Exercise goal: Every entry that follows should be output exactly, and every image in it left out.

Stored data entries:
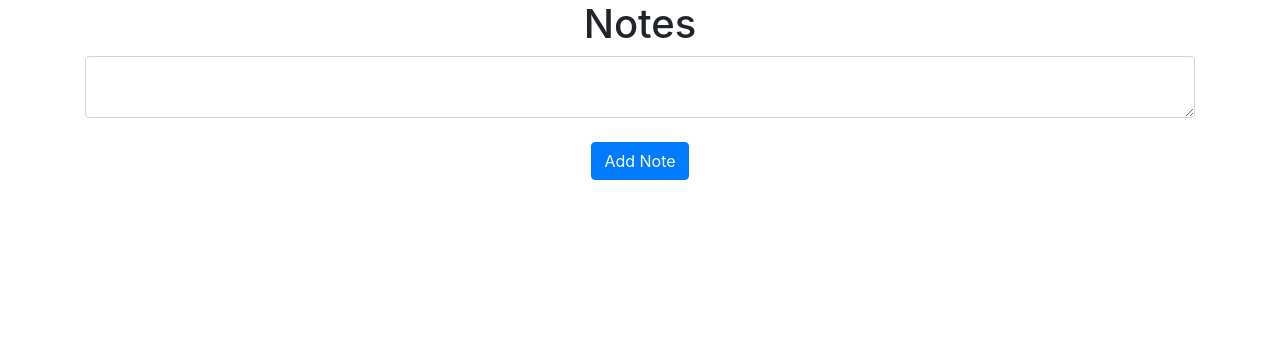
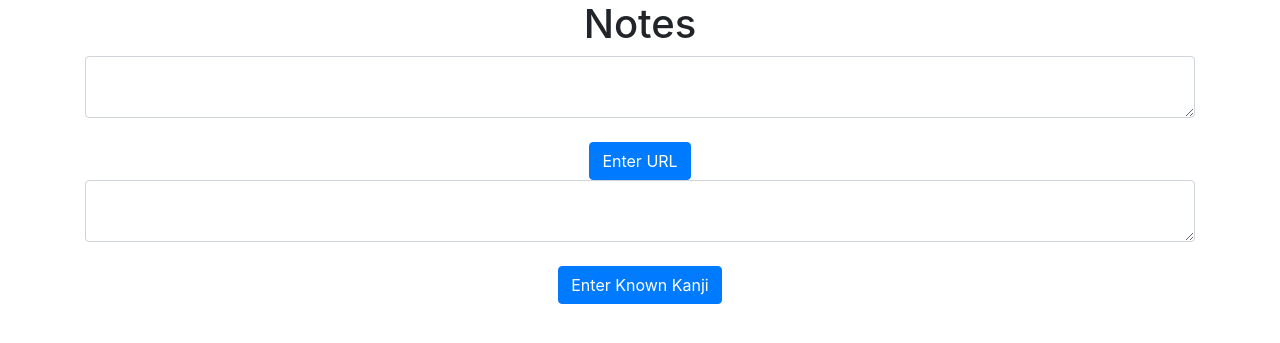
Before and after one commit to drew-lindstrom/japanese-reading-level-grader, a Flask app: page / in a window 1280 px wide. Shown: the part 56-399 px from the top of the page. Run offline with Flask 2, Linux system fonts and the light colour scheme; the visitor is signed in with stand-in values (Sample User, id 1); data comes from the database, SQL or seed files in the repository; data that the repository does not hold is empty; some libraries are stand-ins or nearby versions.

Commit message:
Updated to include form to submit known kanji and updated with url model object.

```diff
--- a/v2 Web App/website/templates/home.html
+++ b/v2 Web App/website/templates/home.html
@@ -1,20 +1,26 @@
 {% extends "base.html" %} {% block title %}Home{% endblock %} {% block content %}
 <h1 align="center">Notes</h1>
 <ul class="list-group list-group-flush" id="notes">
-  {% for note in user.notes %}
+  {% for data in user.url %}
   <li class="list-group-item">
-    {{ note.data }}
-    <button type="button" class="close" onClick="deleteNote({{ note.id }})">
+    {{ data.url }}
+    <button type="button" class="close" onClick="deleteNote({{ url.id }})">
       <span aria-hidden="true">&times;</span>
     </button>
   </li>
   {% endfor %}
 </ul>
 <form method="POST">
-  <textarea name="note" id="note" class="form-control"></textarea>
+  <textarea name="url" id="url" class="form-control"></textarea>
   <br />
   <div align="center">
-    <button type="submit" class="btn btn-primary">Add Note</button>
+    <button type="submit" class="btn btn-primary">Enter URL</button>
+  </div>
+<form method="POST">
+  <textarea name="knownKanji" id="knownKanji" class="form-control"></textarea>
+  <br />
+  <div align="center">
+    <button type="submit" class="btn btn-primary">Enter Known Kanji</button>
   </div>
 </form>
 {% endblock %}
```
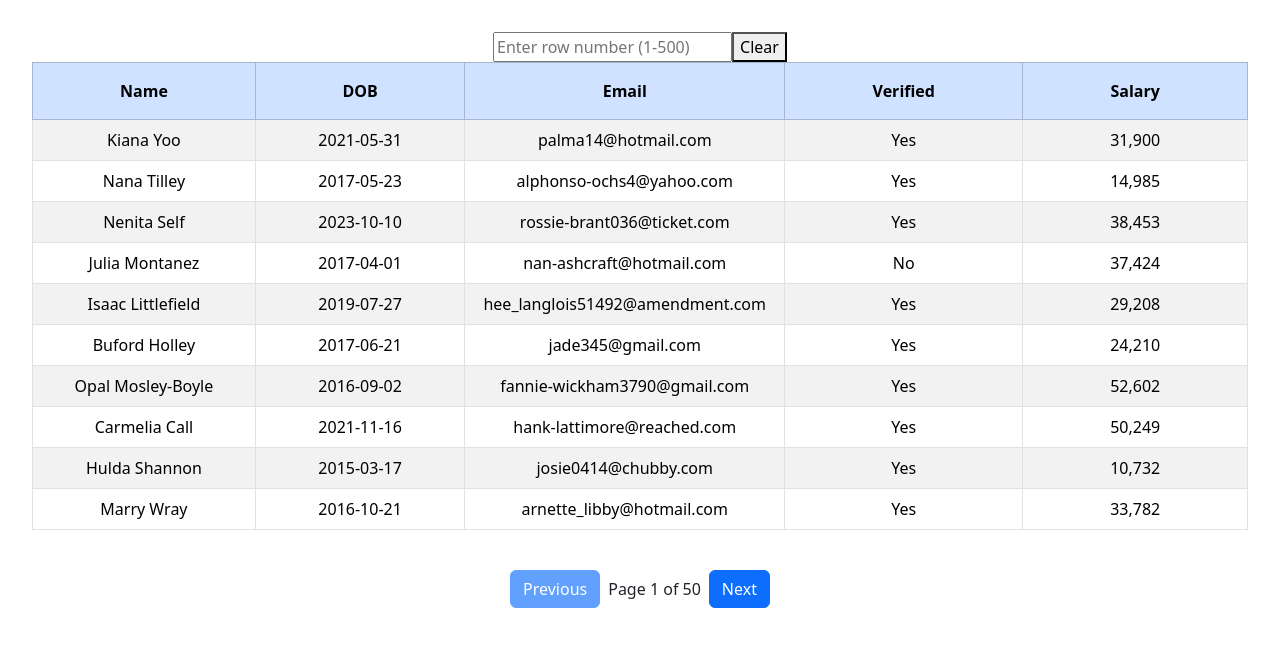
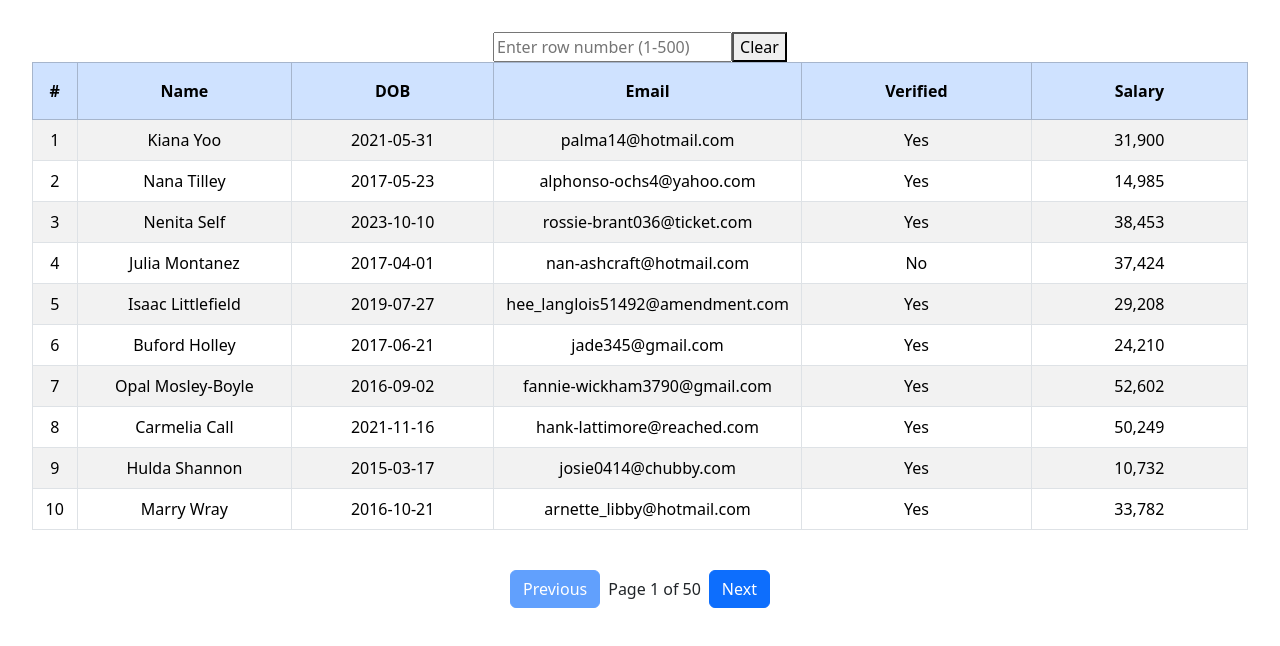
Before and after one commit to ebenezerdon/react-table, a React (Vite) app: page / in a window 1280 px wide. Shown: the top 646 px of the page. Built offline with nearby package versions, Linux system fonts and the light colour scheme.

Commit message:
add index column

```diff
--- a/src/components/DataTable.scss
+++ b/src/components/DataTable.scss
@@ -1,6 +1,12 @@
 .custom-style {
-  thead tr th {
-    padding: 1em 5em;
+  thead tr {
+    th {
+      padding: 1em 5em;
+    }
+
+    .index-col {
+      padding: 1em 1em;
+    }
   }
 
   .table-hover tbody tr:hover td {
--- a/src/components/DataTable.tsx
+++ b/src/components/DataTable.tsx
@@ -63,6 +63,7 @@ const DataTable: React.FC<DataTableProps> = ({ data }) => {
         <table className="table table-striped table-bordered table-hover">
           <thead>
             <tr className="table-primary">
+              <th className="index-col">#</th>
               <th>Name</th>
               <th>DOB</th>
               <th>Email</th>
@@ -71,12 +72,13 @@ const DataTable: React.FC<DataTableProps> = ({ data }) => {
             </tr>
           </thead>
           <tbody>
-            {currentRecords.map((person) => (
+            {currentRecords.map((person, index) => (
               <tr
                 key={person._id}
                 onClick={() => handleRowClick(person)}
                 className={person._id === highlightedRow ? 'highlighted' : ''}
               >
+                <td>{startIndex + index + 1}</td>
                 <td>{person.name}</td>
                 <td>{person.dob}</td>
                 <td>{person.email}</td>
```
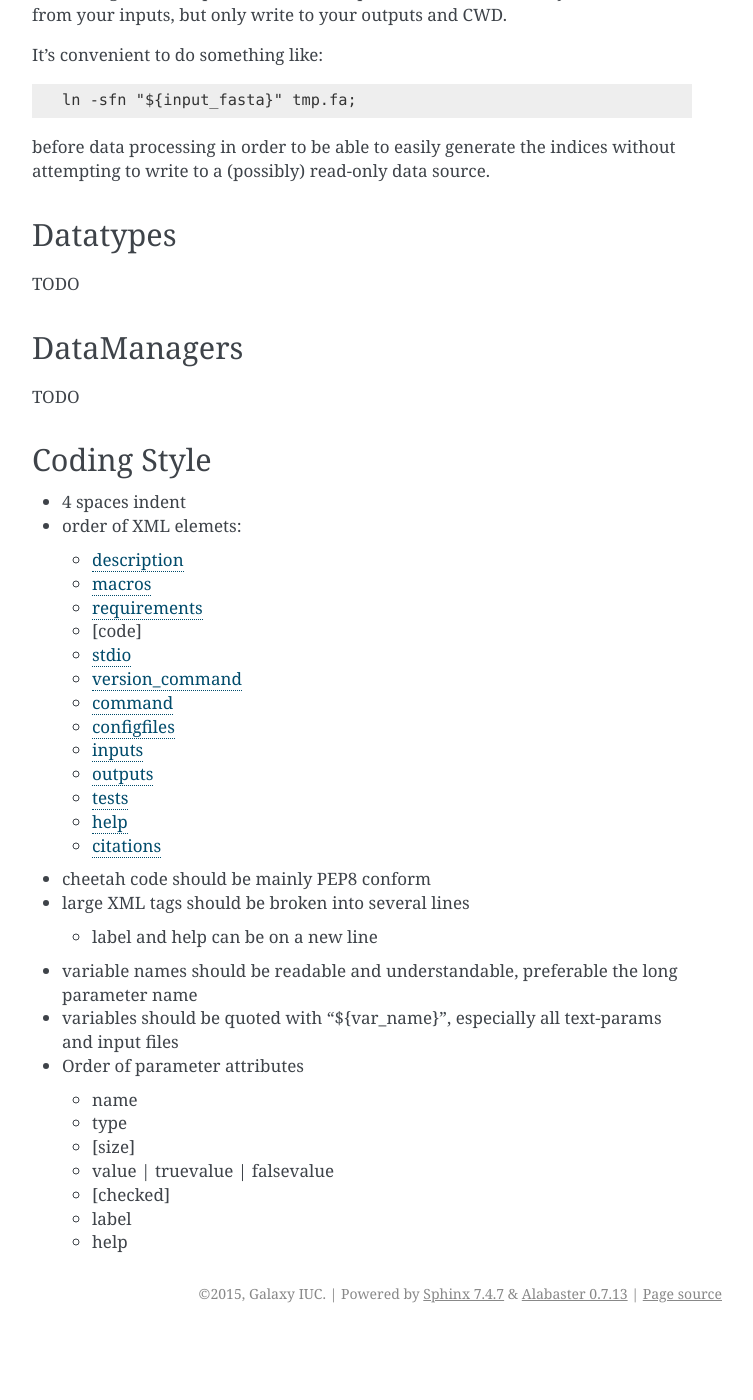
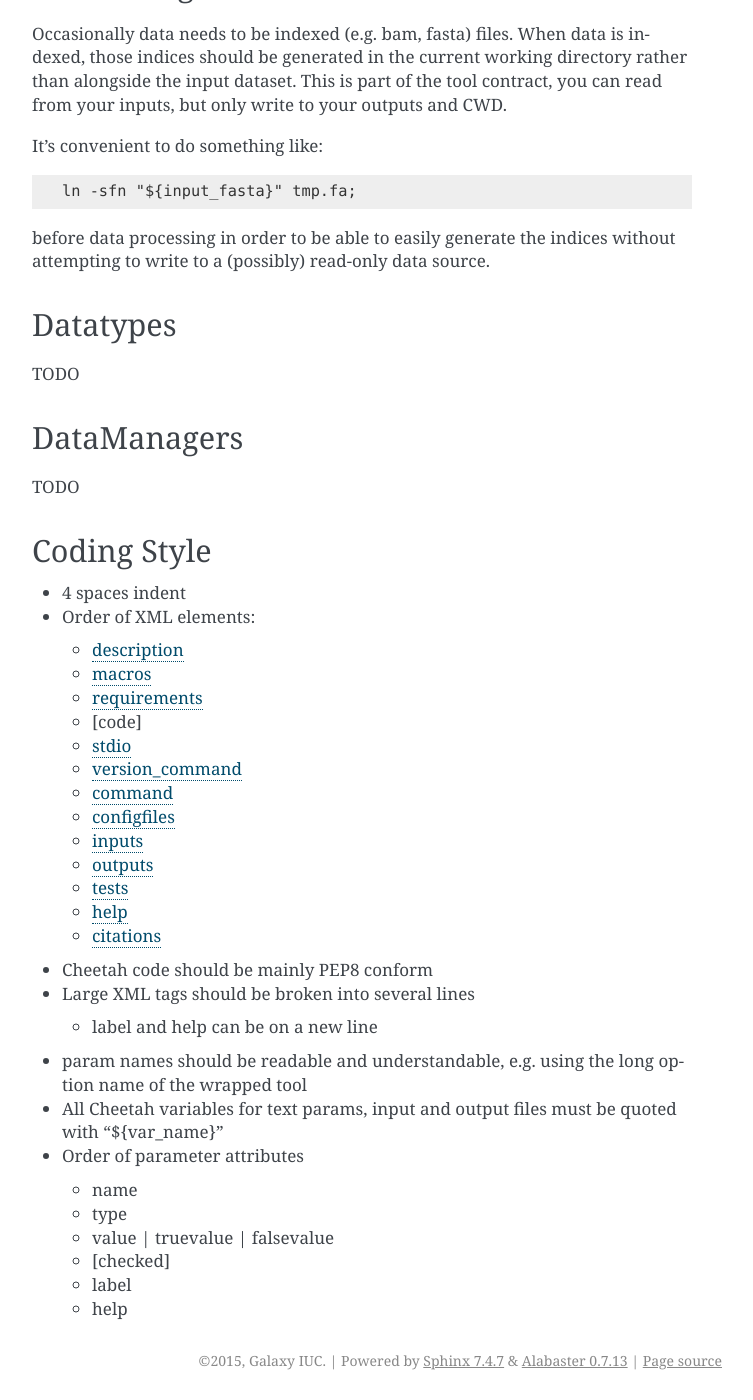
Before and after one commit to galaxy-iuc/standards, a Sphinx documentation site: the page built from docs/best_practices/tool_xml.rst, in a window 1280 px wide and 1400 px high, scrolled down 3700 px. Shown: the whole window, without its empty margins (388-1141 px from the left). Built offline with Sphinx 7.4.7, drawn with Linux system fonts in a browser that asks for light colours; before the commit the page ends 5033 px from its top, so only the background shows below that; some of the changed text lies outside the part shown.

Commit message:
Suggest double ampersand to concatenate commands. Remove size. Misc fixes.

```diff
--- a/docs/best_practices/tool_xml.rst
+++ b/docs/best_practices/tool_xml.rst
@@ -98,7 +98,7 @@ Booleans
 --------
 
 truevalue and falsevalue should have the actual parameter included. This
-makes it really easy to reference the param-name in the cheetah command
+makes it really easy to reference the param name in the Cheetah command
 section.
 
 .. code:: xml
@@ -127,13 +127,17 @@ Command Formatting
 
 The command tag should be started and finished by a CDATA tag, allowing
 direct use of characters like the ampersand (``&``) without needing XML
-escaping (``&``).
+escaping (``&amp;``).
 
 .. code:: xml
 
-    <![CDATA[ your lines of cheetah here ]]>
+    <![CDATA[ your lines of Cheetah here ]]>
 
 `Wikipedia has more on CDATA <http://en.wikipedia.org/wiki/CDATA>`__
+
+If you need to execute more than one shell command, concatenate them with a
+double ampersand (``&&``), so that an error in a command will abort the
+execution of the following ones.
 
 Exit Code Detection
 ^^^^^^^^^^^^^^^^^^^
@@ -203,7 +207,7 @@ Coding Style
 ------------
 
 * 4 spaces indent
-* order of XML elemets:
+* Order of XML elements:
 
   * `description`_
   * `macros`_
@@ -219,18 +223,17 @@ Coding Style
   * `help`_
   * `citations`_
 
-* cheetah code should be mainly PEP8 conform
-* large XML tags should be broken into several lines
+* Cheetah code should be mainly PEP8 conform
+* Large XML tags should be broken into several lines
 
   * label and help can be on a new line
 
-* variable names should be readable and understandable, preferable the long parameter name
-* variables should be quoted with "${var_name}", especially all text-params and input files
+* param names should be readable and understandable, e.g. using the long option name of the wrapped tool
+* All Cheetah variables for text params, input and output files must be quoted with "${var_name}"
 * Order of parameter attributes
 
   *  name
   *  type
-  *  [size]
   *  value | truevalue | falsevalue
   *  [checked]
   *  label
```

The answer:
Before and after one commit to drew-lindstrom/japanese-reading-level-grader, a Flask app: page / in a window 1280 px wide. Shown: the part 56-399 px from the top of the page. Run offline with Flask 2, Linux system fonts and the light colour scheme; the visitor is signed in with stand-in values (Sample User, id 1); data comes from the database, SQL or seed files in the repository; data that the repository does not hold is empty; some libraries are stand-ins or nearby versions.

Commit message:
Updated to include form to submit known kanji and updated with url model object.

```diff
--- a/v2 Web App/website/templates/home.html
+++ b/v2 Web App/website/templates/home.html
@@ -1,20 +1,26 @@
 {% extends "base.html" %} {% block title %}Home{% endblock %} {% block content %}
 <h1 align="center">Notes</h1>
 <ul class="list-group list-group-flush" id="notes">
-  {% for note in user.notes %}
+  {% for data in user.url %}
   <li class="list-group-item">
-    {{ note.data }}
-    <button type="button" class="close" onClick="deleteNote({{ note.id }})">
+    {{ data.url }}
+    <button type="button" class="close" onClick="deleteNote({{ url.id }})">
       <span aria-hidden="true">&times;</span>
     </button>
   </li>
   {% endfor %}
 </ul>
 <form method="POST">
-  <textarea name="note" id="note" class="form-control"></textarea>
+  <textarea name="url" id="url" class="form-control"></textarea>
   <br />
   <div align="center">
-    <button type="submit" class="btn btn-primary">Add Note</button>
+    <button type="submit" class="btn btn-primary">Enter URL</button>
+  </div>
+<form method="POST">
+  <textarea name="knownKanji" id="knownKanji" class="form-control"></textarea>
+  <br />
+  <div align="center">
+    <button type="submit" class="btn btn-primary">Enter Known Kanji</button>
   </div>
 </form>
 {% endblock %}
```
Before and after one commit to ebenezerdon/react-table, a React (Vite) app: page / in a window 1280 px wide. Shown: the top 646 px of the page. Built offline with nearby package versions, Linux system fonts and the light colour scheme.

Commit message:
add index column

```diff
--- a/src/components/DataTable.scss
+++ b/src/components/DataTable.scss
@@ -1,6 +1,12 @@
 .custom-style {
-  thead tr th {
-    padding: 1em 5em;
+  thead tr {
+    th {
+      padding: 1em 5em;
+    }
+
+    .index-col {
+      padding: 1em 1em;
+    }
   }
 
   .table-hover tbody tr:hover td {
--- a/src/components/DataTable.tsx
+++ b/src/components/DataTable.tsx
@@ -63,6 +63,7 @@ const DataTable: React.FC<DataTableProps> = ({ data }) => {
         <table className="table table-striped table-bordered table-hover">
           <thead>
             <tr className="table-primary">
+              <th className="index-col">#</th>
               <th>Name</th>
               <th>DOB</th>
               <th>Email</th>
@@ -71,12 +72,13 @@ const DataTable: React.FC<DataTableProps> = ({ data }) => {
             </tr>
           </thead>
           <tbody>
-            {currentRecords.map((person) => (
+            {currentRecords.map((person, index) => (
               <tr
                 key={person._id}
                 onClick={() => handleRowClick(person)}
                 className={person._id === highlightedRow ? 'highlighted' : ''}
               >
+                <td>{startIndex + index + 1}</td>
                 <td>{person.name}</td>
                 <td>{person.dob}</td>
                 <td>{person.email}</td>
```
Before and after one commit to galaxy-iuc/standards, a Sphinx documentation site: the page built from docs/best_practices/tool_xml.rst, in a window 1280 px wide and 1400 px high, scrolled down 3700 px. Shown: the whole window, without its empty margins (388-1141 px from the left). Built offline with Sphinx 7.4.7, drawn with Linux system fonts in a browser that asks for light colours; before the commit the page ends 5033 px from its top, so only the background shows below that; some of the changed text lies outside the part shown.

Commit message:
Suggest double ampersand to concatenate commands. Remove size. Misc fixes.

```diff
--- a/docs/best_practices/tool_xml.rst
+++ b/docs/best_practices/tool_xml.rst
@@ -98,7 +98,7 @@ Booleans
 --------
 
 truevalue and falsevalue should have the actual parameter included. This
-makes it really easy to reference the param-name in the cheetah command
+makes it really easy to reference the param name in the Cheetah command
 section.
 
 .. code:: xml
@@ -127,13 +127,17 @@ Command Formatting
 
 The command tag should be started and finished by a CDATA tag, allowing
 direct use of characters like the ampersand (``&``) without needing XML
-escaping (``&``).
+escaping (``&amp;``).
 
 .. code:: xml
 
-    <![CDATA[ your lines of cheetah here ]]>
+    <![CDATA[ your lines of Cheetah here ]]>
 
 `Wikipedia has more on CDATA <http://en.wikipedia.org/wiki/CDATA>`__
+
+If you need to execute more than one shell command, concatenate them with a
+double ampersand (``&&``), so that an error in a command will abort the
+execution of the following ones.
 
 Exit Code Detection
 ^^^^^^^^^^^^^^^^^^^
@@ -203,7 +207,7 @@ Coding Style
 ------------
 
 * 4 spaces indent
-* order of XML elemets:
+* Order of XML elements:
 
   * `description`_
   * `macros`_
@@ -219,18 +223,17 @@ Coding Style
   * `help`_
   * `citations`_
 
-* cheetah code should be mainly PEP8 conform
-* large XML tags should be broken into several lines
+* Cheetah code should be mainly PEP8 conform
+* Large XML tags should be broken into several lines
 
   * label and help can be on a new line
 
-* variable names should be readable and understandable, preferable the long parameter name
-* variables should be quoted with "${var_name}", especially all text-params and input files
+* param names should be readable and understandable, e.g. using the long option name of the wrapped tool
+* All Cheetah variables for text params, input and output files must be quoted with "${var_name}"
 * Order of parameter attributes
 
   *  name
   *  type
-  *  [size]
   *  value | truevalue | falsevalue
   *  [checked]
   *  label
```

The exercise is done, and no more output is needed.